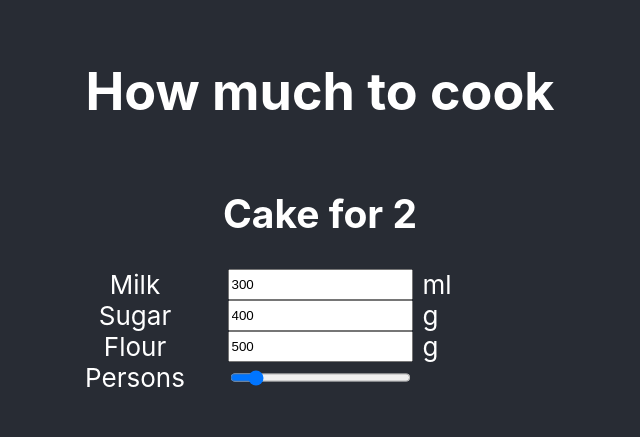
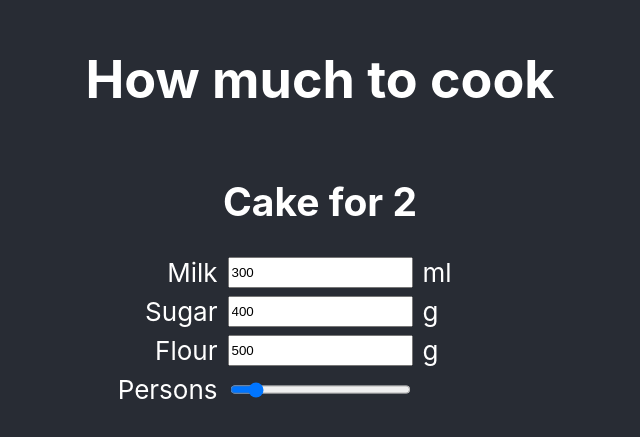
Before and after one commit to kateGalich/cookcalc, a React (Create React App) app: page / in a window 1280 px wide. Shown: the part 191-628 px from the top of the page, without its empty margins (320-960 px from the left). Built offline with nearby package versions, Linux system fonts and the light colour scheme.

Commit message:
styling ingredients

```diff
--- a/src/App.css
+++ b/src/App.css
@@ -32,17 +32,25 @@
   from {
     transform: rotate(0deg);
   }
+
   to {
     transform: rotate(360deg);
   }
 }
 
-.container{
+.container {
   display: grid;
   grid-template-columns: 1fr 1fr 1fr;
+  row-gap: 8px;
+}
+
+.container label {
+  text-align: end;
+  margin-right: 10px;
 
 }
-.container span{
-  text-align:start;
+
+.container span {
+  text-align: start;
   padding-left: 10px;
 }
```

####

# What the task requires
All entries are to be retyped exactly. Omit any embedded images.

# Solved problem
Before and after one commit to kateGalich/cookcalc, a React (Create React App) app: page / in a window 1280 px wide. Shown: the part 191-628 px from the top of the page, without its empty margins (320-960 px from the left). Built offline with nearby package versions, Linux system fonts and the light colour scheme.

Commit message:
styling ingredients

```diff
--- a/src/App.css
+++ b/src/App.css
@@ -32,17 +32,25 @@
   from {
     transform: rotate(0deg);
   }
+
   to {
     transform: rotate(360deg);
   }
 }
 
-.container{
+.container {
   display: grid;
   grid-template-columns: 1fr 1fr 1fr;
+  row-gap: 8px;
+}
+
+.container label {
+  text-align: end;
+  margin-right: 10px;
 
 }
-.container span{
-  text-align:start;
+
+.container span {
+  text-align: start;
   padding-left: 10px;
 }
```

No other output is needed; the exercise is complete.